As part of this process smile will certainly be looking to include the reconfiguration of their systems in a bid to drive down the time it takes to download customer information, but without reducing the security surrounding their site.
And no conversation about the internet these days – especially not when it comes to online banking – can avoid the vexed question of security.
Indeed on the very day that Accountancy Age meets Bob Head, there are reports from Switzerland that a Swiss bank has posted details of some of its clients’ bank accounts on the internet in error.
With the sort of supreme irony that these sorts of affairs seem unable to escape, among those customers was a certain Roger Moore, the man who played the suavest of James Bonds in the 1970s and 1980s.
But Head is neither shaken nor stirred by the question of security. He points to the fact that smile is the only financial services company to be awarded the BS 779 security kitemark.
‘I can’t tell you how much it has hurt us after some of the experiences at the other banks,’ he adds.
‘But we are going to take security to another level so people really are clear that smile is secure.’
If Head gets his way, smile will change the very core of the relationship between a customer and his or her bank. He wants nothing less than to change a collective frown to a smile.
BOB HEAD’S GUIDE TO BUILDING A SUCCESSFUL INTERNET OFFERING
- The one right answer does not exist.
- If it does exist, something new will invalidate it shortly.
- If you think your idea is new then you are deluded. Success is rapid, quality execution.
- You need good and committed people who can learn on the job together.
- Beware of the person who says they know the answer – they don’t (you can spot them easily because they talk in technical jargon and quote statistics).
- Without a sympathetic owner/parent/shareholder (and wife in my case) – forget it.
- Plan out what to do but do it very quickly. Your analysis (if you can do it) will get rapidly out of date.
- Things change too quickly. Set out no more than a nine-month strategy outside general principles (for example, get customers, make them sticky and sell).
- Get off the bleeding edge if you can and get to proven technologies.
- Be open to change the model you are using at any time.
- Business rules haven’t changed but the playing field and players have changed. Watch out for naive e-people who are often young, arrogant, innovative and inexperienced. This is a great opportunity for ‘wrinklies’.
- Be open to new ideas – don’t kill the seedlings – you don’t know whether it is a flower or a weed until they grow a little.
- You need a big space for imagination and at the same time there is a need for process and rigour. It is difficult to get the right balance.
- Don’t look back too hard – rapid change and experimentation causes waste.
- Accept leadership can come from anywhere. The management team at egg rejected the name several times but there was a persistent supporter, Clive Wing, who repeatedly disobeyed instructions and kept putting it back into consumer research until he proved his case. Great leadership from Clive.

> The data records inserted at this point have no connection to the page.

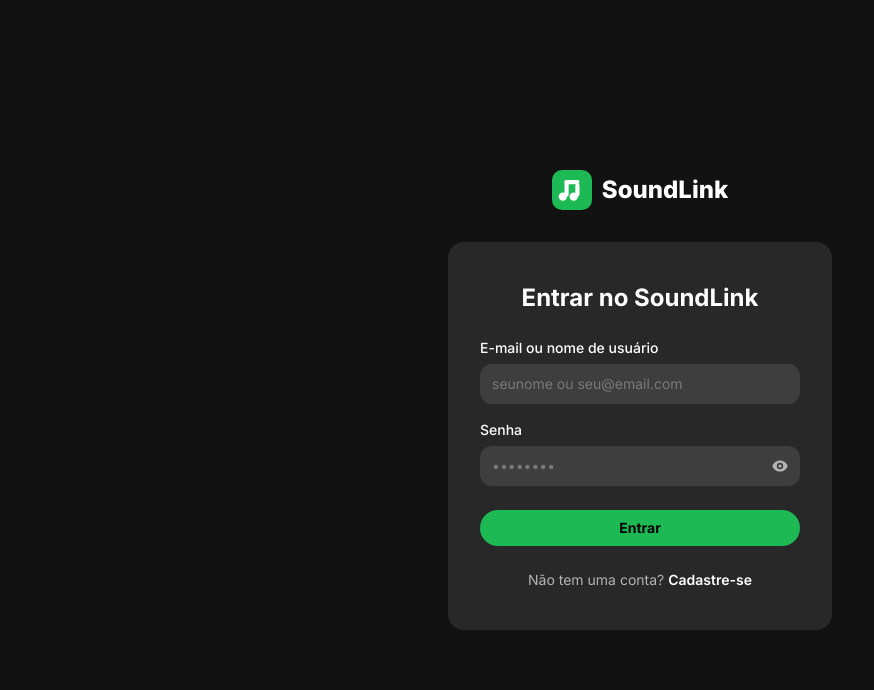
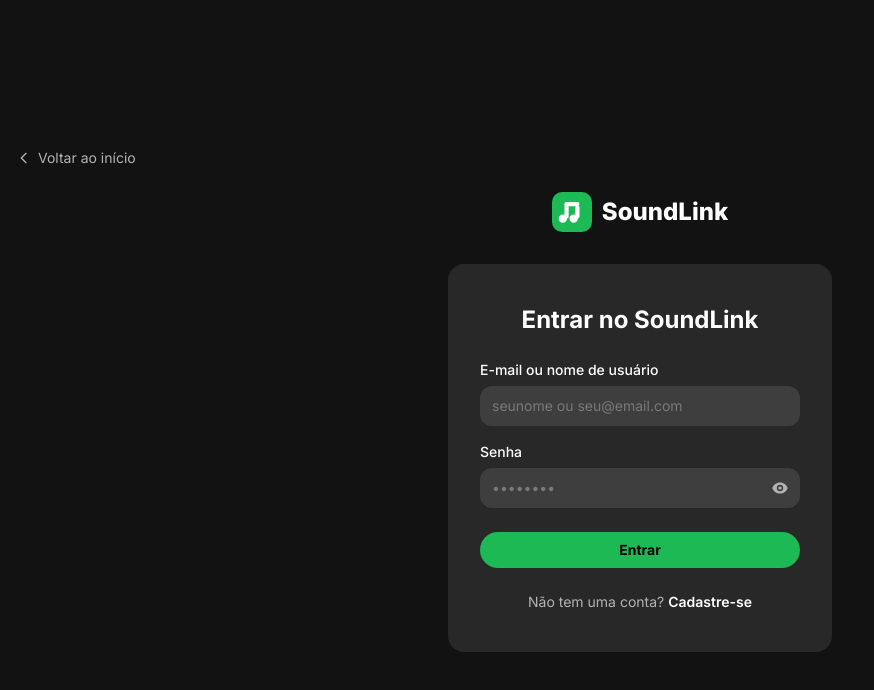
Before and after one commit to VeniciusBispo/SoundLink, a Next.js app: page /login in a window 1280 px wide. Shown: the top 690 px of the page, without its empty margins (0-874 px from the left). Built offline with nearby package versions, Linux system fonts and the light colour scheme; no server answers.

Commit message:
feat: add back button to home on login page

```diff
--- a/app/login/page.tsx
+++ b/app/login/page.tsx
@@ -75,6 +75,16 @@ function LoginForm() {
 
   return (
     <div className="flex min-h-screen flex-col items-center justify-center bg-spotify-black px-4 py-10">
+      <a
+        href="https://soundlink-app.netlify.app/"
+        className="mb-6 flex items-center gap-1.5 text-sm text-spotify-text hover:text-white transition-colors self-start"
+      >
+        <svg xmlns="http://www.w3.org/2000/svg" className="h-4 w-4" fill="none" viewBox="0 0 24 24" stroke="currentColor" strokeWidth={2}>
+          <path strokeLinecap="round" strokeLinejoin="round" d="M15 19l-7-7 7-7" />
+        </svg>
+        Voltar ao início
+      </a>
+
       <Link href="/" className="mb-8 flex items-center gap-2.5">
         <Logo size={40} />
         <span className="text-2xl font-extrabold text-white">SoundLink</span>
```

- Allow people to be different. Tolerate the crazy organisation (if it can move fast and is flexible).
- Ensure there is some order – watch the housekeeping/business as usual. There is a danger that the business becomes like five-year-old boys playing football – they are never more than ten feet from the action and the rest of the pitch gets ignored.
- Launch bluff is not an option. Complete, honest disclosure is required.

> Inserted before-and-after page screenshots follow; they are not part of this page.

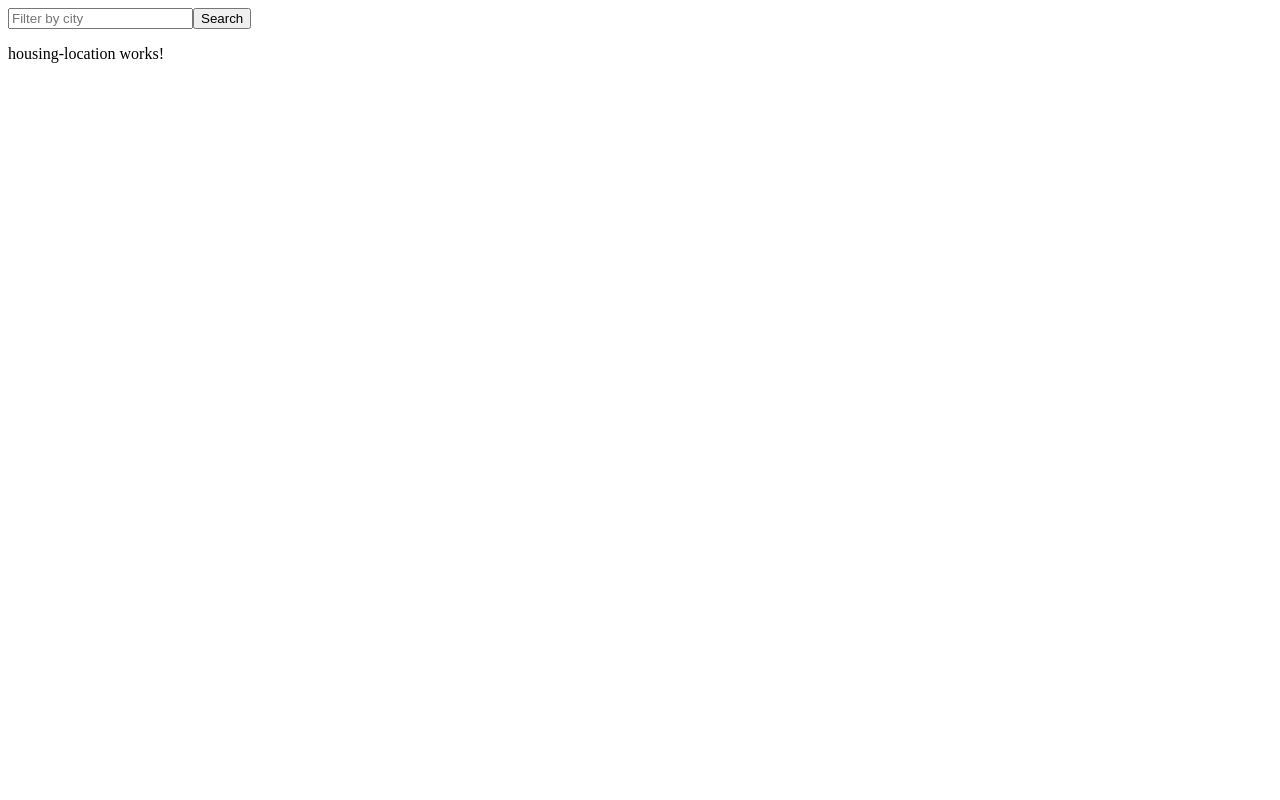
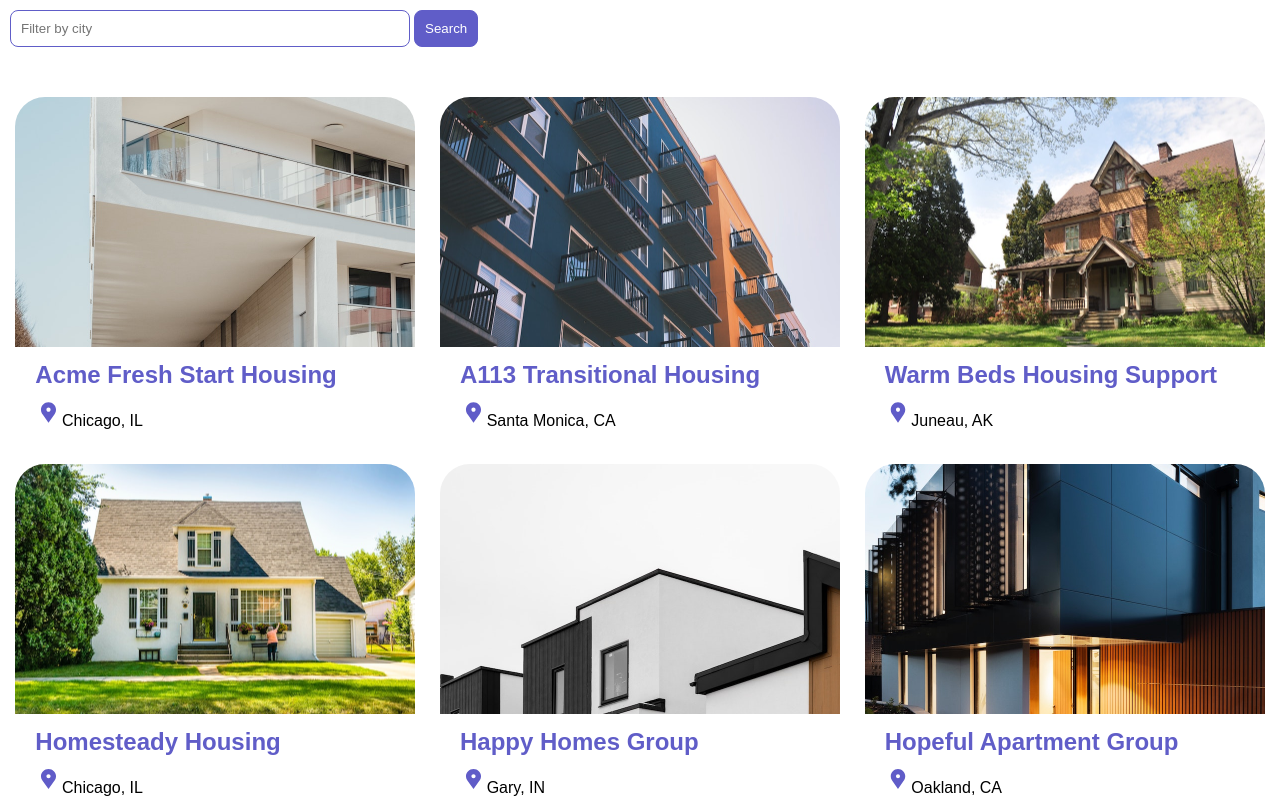
Before and after one commit to JesusMatinezClavel/Housing-web---Angular-courses, an Angular app: page / in a window 1280 px wide. Shown: the top 800 px of the page. Built offline with nearby package versions, Linux system fonts and the light colour scheme.

Commit message:
FEAT -> Created Input for housingComponent component || Created inferface for the HousingLocation || Looped the housingComponent to show the HousingLocations in the home component using *ngFor || Applied CSS provided by the course

```diff
--- a/src/app/app.component.css
+++ b/src/app/app.component.css
@@ -0,0 +1,12 @@
+:host {
+    --content-padding: 10px;
+  }
+  header {
+    display: block;
+    height: 60px;
+    padding: var(--content-padding);
+    box-shadow: 0px 5px 25px var(--shadow-color);
+  }
+  .content {
+    padding: var(--content-padding);
+  }
--- a/src/app/home/home.component.css
+++ b/src/app/home/home.component.css
@@ -0,0 +1,40 @@
+.results {
+    display: grid;
+    column-gap: 14px;
+    row-gap: 14px;
+    grid-template-columns: repeat(auto-fill, minmax(400px, 400px));
+    margin-top: 50px;
+    justify-content: space-around;
+  }
+
+  input[type="text"] {
+    border: solid 1px var(--primary-color);
+    padding: 10px;
+    border-radius: 8px;
+    margin-right: 4px;
+    display: inline-block;
+    width: 30%;
+  }
+
+  button {
+    padding: 10px;
+    border: solid 1px var(--primary-color);
+    background: var(--primary-color);
+    color: white;
+    border-radius: 8px;
+  }
+
+  @media (min-width: 500px) and (max-width: 768px) {
+    .results {
+        grid-template-columns: repeat(2, 1fr);
+    }
+    input[type="text"] {
+        width: 70%;
+    }
+  }
+
+  @media (max-width: 499px) {
+    .results {
+        grid-template-columns: 1fr;
+    }
+  }
--- a/src/app/home/home.component.ts
+++ b/src/app/home/home.component.ts
@@ -2,6 +2,7 @@
 import { CommonModule } from '@angular/common';
 
 import { HousingLocationComponent } from "../housing-location/housing-location.component";
+import { HousingLocation } from "../housing-location";
 
 @Component({
   selector: 'app-home',
@@ -15,11 +16,116 @@
       </form>
     </section>
     <section class="results">
-      <app-housing-location></app-housing-location>
+      <app-housing-location
+      *ngFor="let housingLocation of housingLocationList"
+      [housingLocation]="housingLocation">
+
+      </app-housing-location>
     </section>
   `,
   styleUrls: ['./home.component.css'],
 })
 export class HomeComponent {
-
+  housingLocationList: HousingLocation[] = [
+    {
+      id: 0,
+      name: 'Acme Fresh Start Housing',
+      city: 'Chicago',
+      state: 'IL',
+      photo: '/assets/bernard-hermant-CLKGGwIBTaY-unsplash.jpg',
+      availableUnits: 4,
+      wifi: true,
+      laundry: true
+    },
+    {
+      id: 1,
+      name: 'A113 Transitional Housing',
+      city: 'Santa Monica',
+      state: 'CA',
+      photo: '/assets/brandon-griggs-wR11KBaB86U-unsplash.jpg',
+      availableUnits: 0,
+      wifi: false,
+      laundry: true
+    },
+    {
+      id: 2,
+      name: 'Warm Beds Housing Support',
+      city: 'Juneau',
+      state: 'AK',
+      photo: '/assets/i-do-nothing-but-love-lAyXdl1-Wmc-unsplash.jpg',
+      availableUnits: 1,
+      wifi: false,
+      laundry: false
+    },
+    {
+      id: 3,
+      name: 'Homesteady Housing',
+      city: 'Chicago',
+      state: 'IL',
+      photo: '/assets/ian-macdonald-W8z6aiwfi1E-unsplash.jpg',
+      availableUnits: 1,
+      wifi: true,
+      laundry: false
+    },
+    {
+      id: 4,
+      name: 'Happy Homes Group',
+      city: 'Gary',
+      state: 'IN',
+      photo: '/assets/krzysztof-hepner-978RAXoXnH4-unsplash.jpg',
+      availableUnits: 1,
+      wifi: true,
+      laundry: false
+    },
+    {
+      id: 5,
+      name: 'Hopeful Apartment Group',
+      city: 'Oakland',
+      state: 'CA',
+      photo: '/assets/r-architecture-JvQ0Q5IkeMM-unsplash.jpg',
+      availableUnits: 2,
+      wifi: true,
+      laundry: true
+    },
+    {
+      id: 6,
+      name: 'Seriously Safe Towns',
+      city: 'Oakland',
+      state: 'CA',
+      photo: '/assets/phil-hearing-IYfp2Ixe9nM-unsplash.jpg',
+      availableUnits: 5,
+      wifi: true,
+      laundry: true
+    },
+    {
+      id: 7,
+      name: 'Hopeful Housing Solutions',
+      city: 'Oakland',
+      state: 'CA',
+      photo: '/assets/r-architecture-GGupkreKwxA-unsplash.jpg',
+      availableUnits: 2,
+      wifi: true,
+      laundry: true
+    },
+    {
+      id: 8,
+      name: 'Seriously Safe Towns',
+      city: 'Oakland',
+      state: 'CA',
+      photo: '/assets/saru-robert-9rP3mxf8qWI-unsplash.jpg',
+      availableUnits: 10,
+      wifi: false,
+      laundry: false
+    },
+    {
+      id: 9,
+      name: 'Capital Safe Towns',
+      city: 'Portland',
+      state: 'OR',
+      photo: '/assets/webaliser-_TPTXZd9mOo-unsplash.jpg',
+      availableUnits: 6,
+      wifi: true,
+      laundry: true
+    }
+  ]
 }
--- /dev/null
+++ b/src/app/housing-location.ts
@@ -0,0 +1,10 @@
+export interface HousingLocation {
+    id: number,
+    name: string,
+    city: string,
+    state: string,
+    photo: string,
+    availableUnits: number,
+    wifi: boolean,
+    laundry: boolean
+}
--- a/src/app/housing-location/housing-location.component.css
+++ b/src/app/housing-location/housing-location.component.css
@@ -0,0 +1,31 @@
+.listing {
+    background: var(--accent-color);
+    border-radius: 30px;
+    padding-bottom: 30px;
+  }
+  .listing-heading {
+    color: var(--primary-color);
+    padding: 10px 20px 0 20px;
+  }
+  .listing-photo {
+    height: 250px;
+    width: 100%;
+    object-fit: cover;
+    border-radius: 30px 30px 0 0;
+  }
+  .listing-location {
+    padding: 10px 20px 20px 20px;
+  }
+  .listing-location::before {
+    content: url("/assets/location-pin.svg") / "";
+  }
+
+  section.listing a {
+    padding-left: 20px;
+    text-decoration: none;
+    color: var(--primary-color);
+  }
+  section.listing a::after {
+    content: "\203A";
+    margin-left: 5px;
+  }
--- a/src/app/housing-location/housing-location.component.ts
+++ b/src/app/housing-location/housing-location.component.ts
@@ -1,17 +1,20 @@
-import { Component } from '@angular/core';
+import { Component, Input } from '@angular/core';
 import { CommonModule } from '@angular/common';
+import { HousingLocation } from "../housing-location";
 
 @Component({
   selector: 'app-housing-location',
   standalone: true,
   imports: [CommonModule],
   template: `
-    <p>
-      housing-location works!
-    </p>
+<section>
+  <img class="listing-photo" [src]="housingLocation.photo" alt="Exterior photo of {{housingLocation.name}}">
+  <h2 class="listing-heading">{{housingLocation.name}}</h2>
+  <p class="listing-location">{{housingLocation.city}}, {{housingLocation.state}}</p>
+</section>
   `,
   styleUrls: ['./housing-location.component.css']
 })
 export class HousingLocationComponent {
-
+  @Input() housingLocation!: HousingLocation
 }
--- a/src/styles.css
+++ b/src/styles.css
@@ -1 +1,22 @@
-/* You can add global styles to this file, and also import other style files */
+/* You can add global styles to this file, and also import other style files */* {
+  margin: 0;
+  padding: 0;
+}
+
+body {
+  font-family: 'Be Vietnam Pro', sans-serif;
+}
+:root {
+  --primary-color: #605DC8;
+  --secondary-color: #8B89E6;
+  --accent-color: #e8e7fa;
+  --shadow-color: #E8E8E8;
+}
+
+button.primary {
+  padding: 10px;
+  border: solid 1px var(--primary-color);
+  background: var(--primary-color);
+  color: white;
+  border-radius: 8px;
+}
```
Also changed, not shown: src/app/details/details.component.ts (added, +17 -0 lines), src/app/details/details.component.css (added), 1 other file (tests, documents, lock files or other folders).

- Recognise there are different forms of failure. Someone who is negligent, lazy, political etc and fails is a real failure. Someone who reaches for the stars, works hard, is a team player etc, if they fail then it is not a failure, they will have taken the world forward. Celebrate this sort of failure.

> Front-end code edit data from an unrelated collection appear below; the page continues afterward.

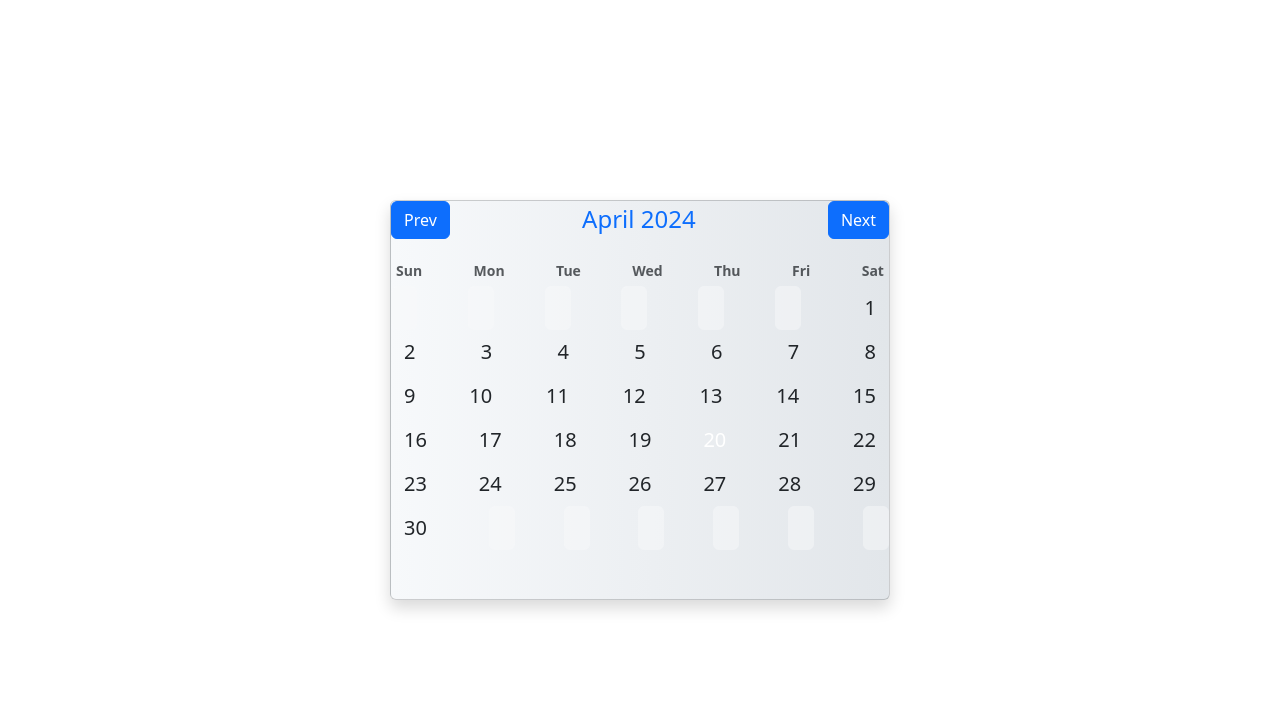
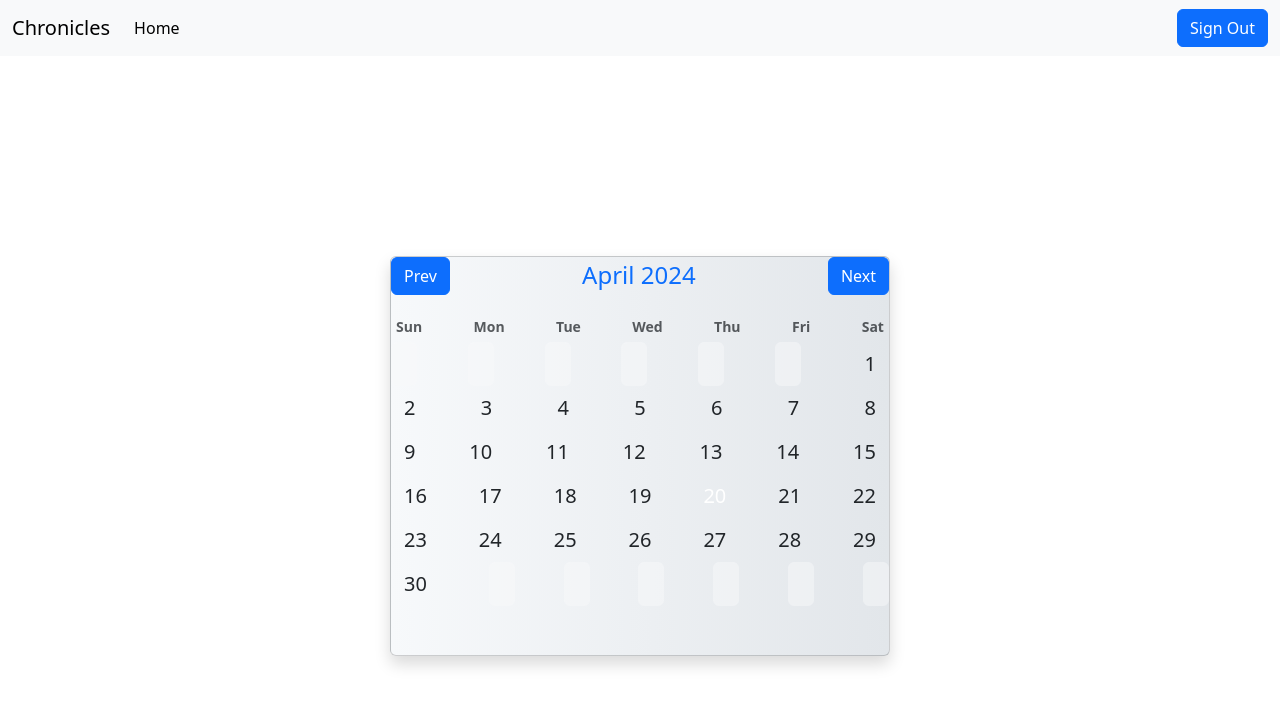
Before and after one commit to Krmjn09/authentication, a React (Vite) app in the folder client/: page /home in a window 1280 px wide. Shown: the top 706 px of the page. Built offline with nearby package versions, Linux system fonts and the light colour scheme.

Commit message:
commited

```diff
--- a/client/src/App.jsx
+++ b/client/src/App.jsx
@@ -1,10 +1,11 @@
 import "bootstrap/dist/css/bootstrap.min.css";
 import { BrowserRouter, Route, Routes } from "react-router-dom";
 import Signup from "./Signup";
-// import { useState } from "react";
+import { useState } from "react";
 
 import Login from "./Login";
 import Home from "./Home";
+import JournalPage from "./JournalPage";
 
 function App() {
   return (
@@ -13,6 +14,7 @@ function App() {
         <Route path="/register" element={<Signup />} />
         <Route path="/" element={<Login />} />
         <Route path="/home" element={<Home />} />
+        <Route path="/home/:date" element={<JournalPage />} />
       </Routes>
     </BrowserRouter>
   );
--- a/client/src/Home.jsx
+++ b/client/src/Home.jsx
@@ -136,8 +136,10 @@
 
 //
 
-import React, { useState } from "react";
+import { useState } from "react";
 import moment from "moment";
+import "./Calendar.css";
+import { Link } from "react-router-dom";
 
 const Calendar = () => {
   const [currentDate, setCurrentDate] = useState(moment());
@@ -165,14 +167,50 @@ const Calendar = () => {
   const nextMonth = () => setCurrentDate(currentDate.clone().add(1, "month"));
 
   const handleDateClick = (selectedDate) => {
-    // Handle navigation to a new page based on selectedDate
-    console.log(
-      "Navigate to a new page for",
-      selectedDate.format("YYYY-MM-DD")
-    ); // Example placeholder
+    const formattedDate = selectedDate.format("YYYY-MM-DD");
+    // navigate to a new page using the formattedDate
+    window.location.href = `/home/${formattedDate}`;
   };
 
   return (
+    <>
+      <nav className="navbar navbar-expand-lg bg-light">
+        <div className="container-fluid">
+          <a className="navbar-brand" href="#">
+            Chronicles
+          </a>
+          <button
+            className="navbar-toggler"
+            type="button"
+            data-bs-toggle="collapse"
+            data-bs-target="#navbarSupportedContent"
+            aria-controls="navbarSupportedContent"
+            aria-expanded="false"
+            aria-label="Toggle navigation"
+          >
+            <span className="navbar-toggler-icon"></span>
+          </button>
+          <div className="collapse navbar-collapse" id="navbarSupportedContent">
+            <ul className="navbar-nav me-auto mb-2 mb-lg-0">
+              <li className="nav-item">
+                <a className="nav-link active" aria-current="page" href="#">
+                  Home
+                </a>
+              </li>
+            </ul>
+
+            <Link
+              to="/"
+              className="btn btn-primary d-flex align-items-center gap-3"
+              type="submit"
+              data-bs-toggle="modal"
+              data-bs-target="#addNewModal"
+            >
+              Sign Out
+            </Link>
+          </div>
+        </div>
+      </nav>
       <div className="container d-flex justify-content-center align-items-center vh-100">
         <div
           className="calendar card shadow rounded overflow-hidden"
@@ -220,7 +258,6 @@ const Calendar = () => {
                     <button
                       key={i}
                       className={`calendar-day btn text-center fs-5 ${
-                      // Smaller font size
                         isSelected(day)
                           ? "bg-teal-500 text-white" // More aesthetic primary color (teal)
                           : isCurrentMonth
@@ -243,6 +280,7 @@ const Calendar = () => {
           </div>
         </div>
       </div>
+    </>
   );
 };
 export default Calendar;
--- /dev/null
+++ b/client/src/JournalPage.jsx
@@ -0,0 +1,10 @@
+import { useState } from "react";
+
+const JournalPage = () => {
+  return (
+    <div>
+      <h1>Journal Page</h1>
+    </div>
+  );
+};
+export default JournalPage;
```
Lines whose indentation alone changed are shown as unchanged.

- Keep a focus on costs – consultants over #1,000 a day are not worth it.
- Do everything to get customer service awesome and then everything to get it beyond awesome.
- Be lucky.